++++ Input data ++++
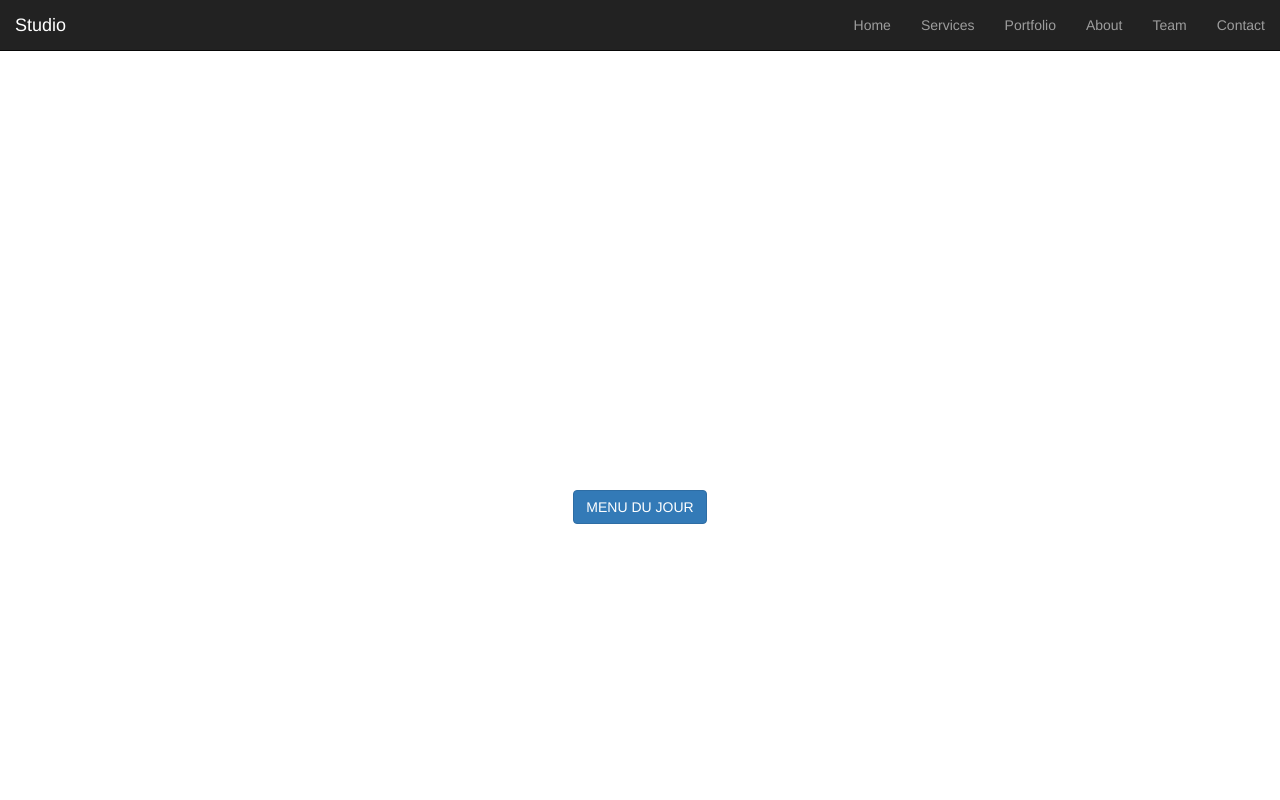
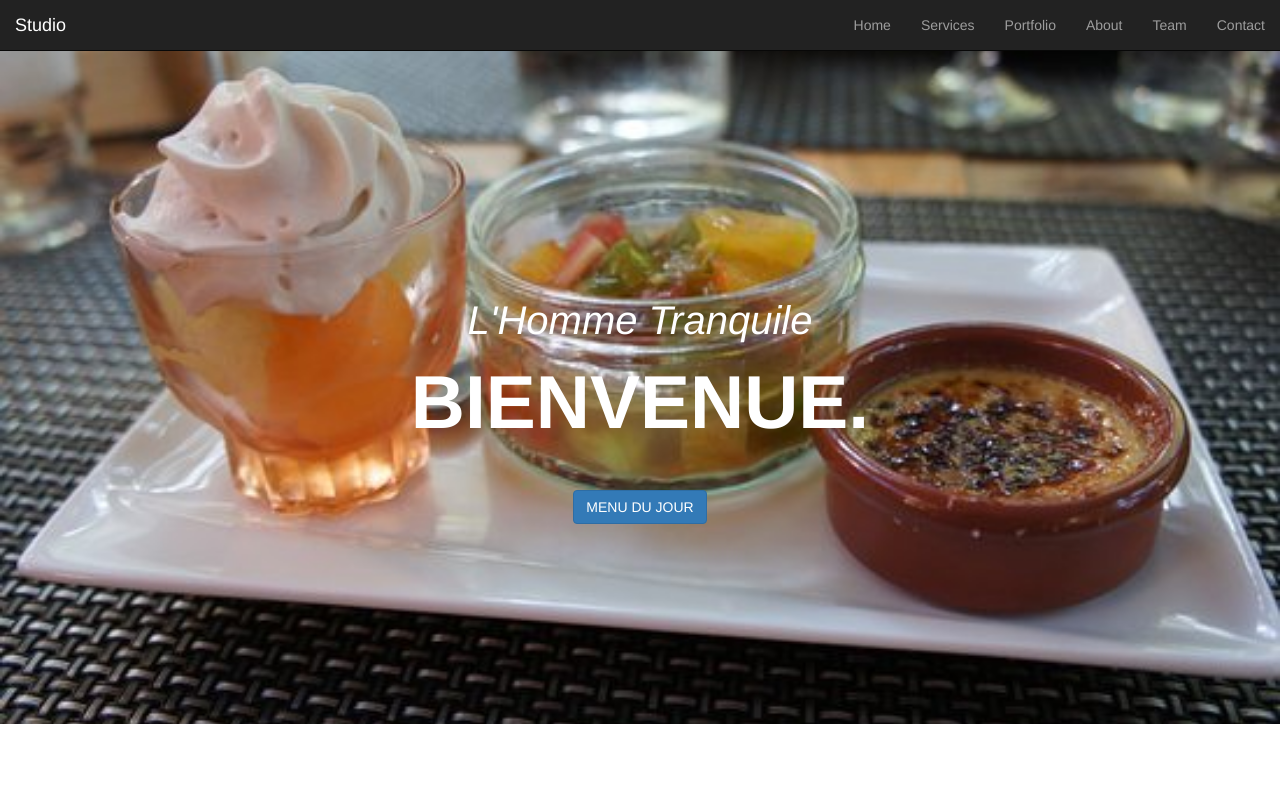
Before and after one commit to sammour/studio-tmp, a plain HTML site: page index.html in a window 1280 px wide. Shown: the top 800 px of the page. Drawn offline with Linux system fonts and the light colour scheme.

Commit message:
première modif*

```diff
--- a/index.html
+++ b/index.html
@@ -35,7 +35,7 @@
     </div><!-- /.container-fluid -->
   </nav>
   <!-- Header -->
-  <header style="background-image:url(assets/img/entrée surprise.jpg)">
+  <header style="background-image:url(assets/img/entree-surprise.jpg)">
     <div class="container">
       <div class="intro-text">
         <div class="intro-lead-in">L'Homme Tranquile</div>
```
++++
Task details: Copy every line of the records above that contains "image".

Written response:
-  <header style="background-image:url(assets/img/entrée surprise.jpg)">
+  <header style="background-image:url(assets/img/entree-surprise.jpg)">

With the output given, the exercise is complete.